The thief on the cross, on the other hand, was a career criminal—a serious enough villain that he had been sentenced to die by the slowest, most painful form of capital punishment known to man. He’s called a robber in Matthew 27:38—the Greek word there speaks of a brigand or a highwayman. He was crucified with a partner—both had been slated to be executed along with Barabbas, an insurrectionist and killer (Luke 23:18–19). All of that indicates that the thief on the cross was part of a gang of cutthroat ruffians who stole by violence and lived by no law but their own passions. He was clearly vicious, mean-spirited, and aggressive because in the early hours of the crucifixion, both he and his cohort in crime were taunting and reviling Jesus along with the mocking crowd (Matthew 27:44).

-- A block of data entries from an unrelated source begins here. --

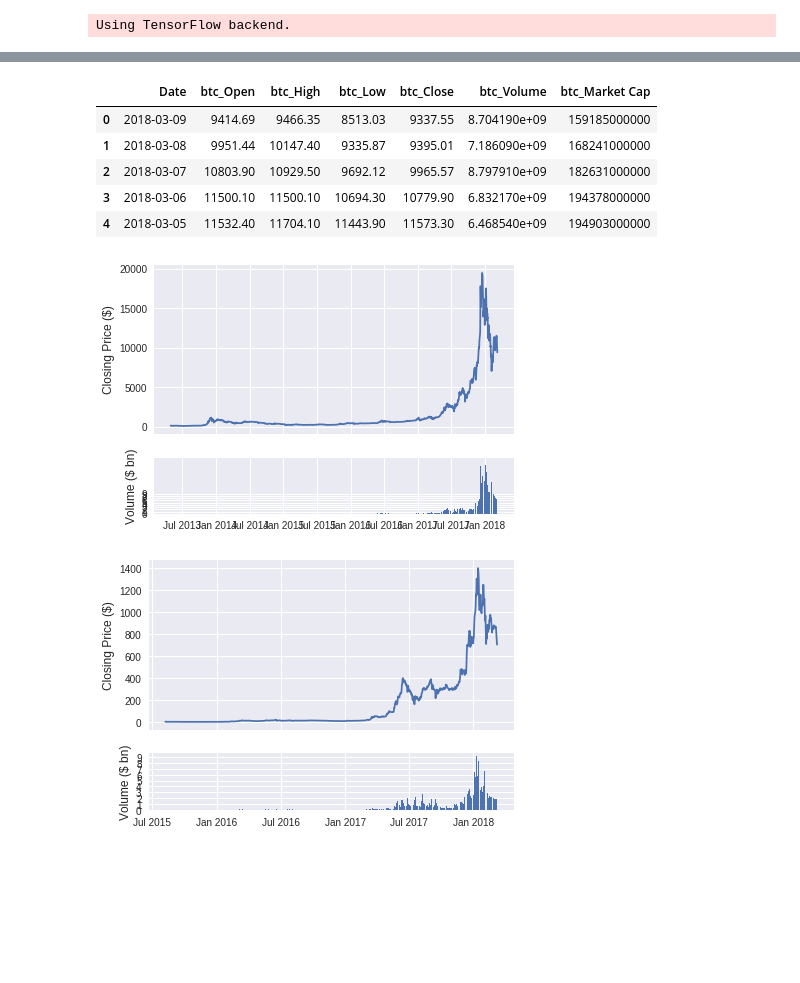
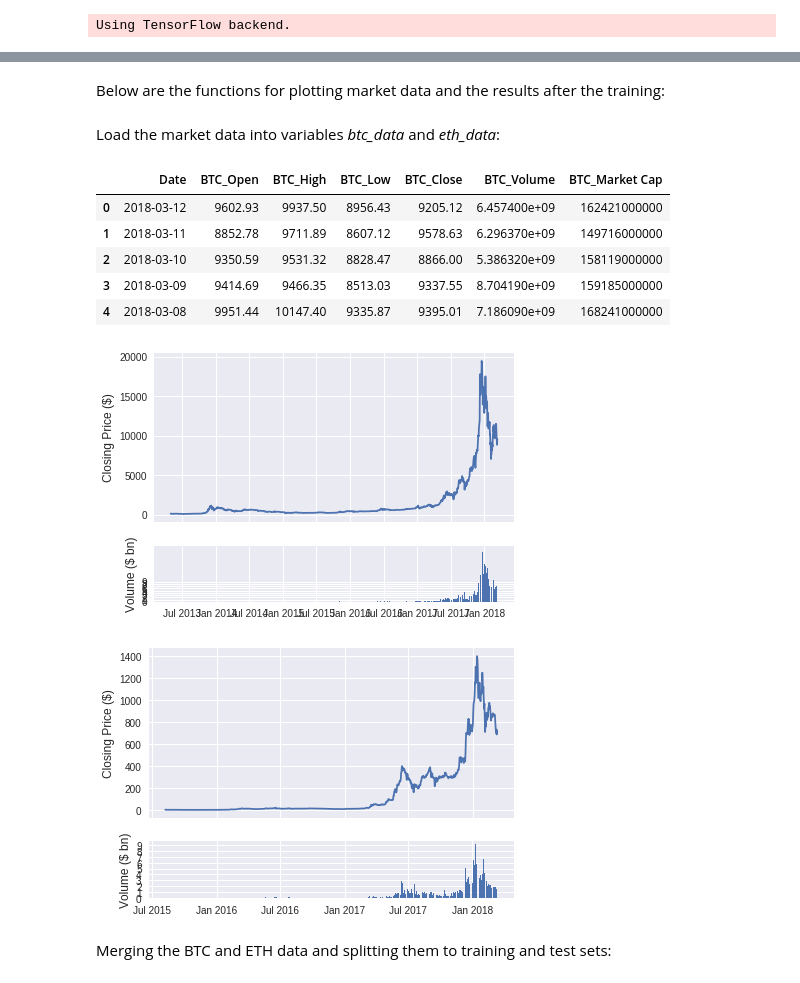
Before and after one commit to SiaFahim/lstm-crypto-predictor, a Jupyter notebook: lstm_crypto_price_prediction.ipynb, the cells around one changed output, grey strips where cells are left out. Saved outputs shown, nothing was run; the diff lists cells and outputs as text; code cells hidden in the pictures; blank space fills up the shorter version.

Commit message:
plot_results()

```diff
--- a/lstm_crypto_price_prediction.ipynb
+++ b/lstm_crypto_price_prediction.ipynb
@@ -168,6 +175,8 @@ def build_model(inputs, output_size, neurons, activ_func=activation_function, dr
   model.compile(loss=loss, optimizer=optimizer, metrics=['mae'])
   model.summary()
   return model
+# %% [markdown]
+Below are the functions for plotting market data and the results after the training:
 # %%
 def show_plot(data, tag):
   fig, (ax1, ax2) = plt.subplots(2,1, gridspec_kw = {'height_ratios':[3, 1]})
@@ -191,21 +235,25 @@ def date_labels():
+# %% [markdown]
+Load the market data into variables *btc_data* and *eth_data*:
 # %%
-btc_data = get_market_data("bitcoin", tag='btc')
-eth_data = get_market_data("ethereum", tag='eth')
+btc_data = get_market_data("bitcoin", tag='BTC')
+eth_data = get_market_data("ethereum", tag='ETH')
 # %%
 btc_data.head()
 # %% [output]
-|  | Date | btc_Open | btc_High | btc_Low | btc_Close | btc_Volume | btc_Market Cap |
-| 0 | 2018-03-09 | 9414.69 | 9466.35 | 8513.03 | 9337.55 | 8.704190e+09 | 159185000000 |
-| 1 | 2018-03-08 | 9951.44 | 10147.40 | 9335.87 | 9395.01 | 7.186090e+09 | 168241000000 |
-| 2 | 2018-03-07 | 10803.90 | 10929.50 | 9692.12 | 9965.57 | 8.797910e+09 | 182631000000 |
-| 3 | 2018-03-06 | 11500.10 | 11500.10 | 10694.30 | 10779.90 | 6.832170e+09 | 194378000000 |
-| 4 | 2018-03-05 | 11532.40 | 11704.10 | 11443.90 | 11573.30 | 6.468540e+09 | 194903000000 |
+|  | Date | BTC_Open | BTC_High | BTC_Low | BTC_Close | BTC_Volume | BTC_Market Cap |
+| 0 | 2018-03-12 | 9602.93 | 9937.50 | 8956.43 | 9205.12 | 6.457400e+09 | 162421000000 |
+| 1 | 2018-03-11 | 8852.78 | 9711.89 | 8607.12 | 9578.63 | 6.296370e+09 | 149716000000 |
+| 2 | 2018-03-10 | 9350.59 | 9531.32 | 8828.47 | 8866.00 | 5.386320e+09 | 158119000000 |
+| 3 | 2018-03-09 | 9414.69 | 9466.35 | 8513.03 | 9337.55 | 8.704190e+09 | 159185000000 |
+| 4 | 2018-03-08 | 9951.44 | 10147.40 | 9335.87 | 9395.01 | 7.186090e+09 | 168241000000 |
 # %%
-show_plot(btc_data, tag='btc')
-show_plot(eth_data, tag='eth')
+show_plot(btc_data, tag='BTC')
+show_plot(eth_data, tag='ETH')
 # %% [output]
-[figure, old version]
+[figure, new version]
-[figure, old version]
+[figure, new version]
+# %% [markdown]
+Merging the BTC and ETH data and splitting them to training and test sets:
 # %%
 market_data = merge_data(btc_data, eth_data)
 model_data = create_model_data(market_data)
```
Also changed, not shown: parts of 19 cells of this notebook.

But as that thief watched Jesus die silently—“oppressed . . . afflicted, yet He did not open His mouth; like a lamb that is led to slaughter” (Isaiah 53:7)—the hardened criminal had a remarkable last-minute change of heart. Literally in the dying moments of his wretched earthly life, he confessed his sin (Luke 23:41), uttered a simple prayer: “Jesus, remember me when You come in Your kingdom” (Luke 23:42)—and was ushered that very day into paradise (Luke 23:43), clothed in perfect righteousness, all his guilt borne and paid for in full by Christ.

Apparent Injustice

Those who think heaven is a reward for doing good might protest that this was throwing justice out the window. The thief had done nothing whatsoever to merit heaven. If it’s possible to forgive such a man so completely in the dying moments of a wretched life filled with gross sin, wouldn’t it also be proper for Judas’s one act of treachery to be canceled (or mitigated) on the basis of whatever good works he had done while following Christ for three years? People do occasionally raise questions like that. The Internet is dotted with comments and articles suggesting Judas was dealt with unfairly or judged too harshly.

Judas himself seemed to be the type of person who kept score on such matters. He protested, for example, when Mary anointed the feet of Jesus with a costly fragrance. He knew the precise value of the ointment (equal to a year’s wages), and he complained, “Why was this perfume not sold for three hundred denarii and given to poor people?” (John 12:5). He no doubt would have thought that the grace Jesus showed the thief was inappropriately extravagant as well.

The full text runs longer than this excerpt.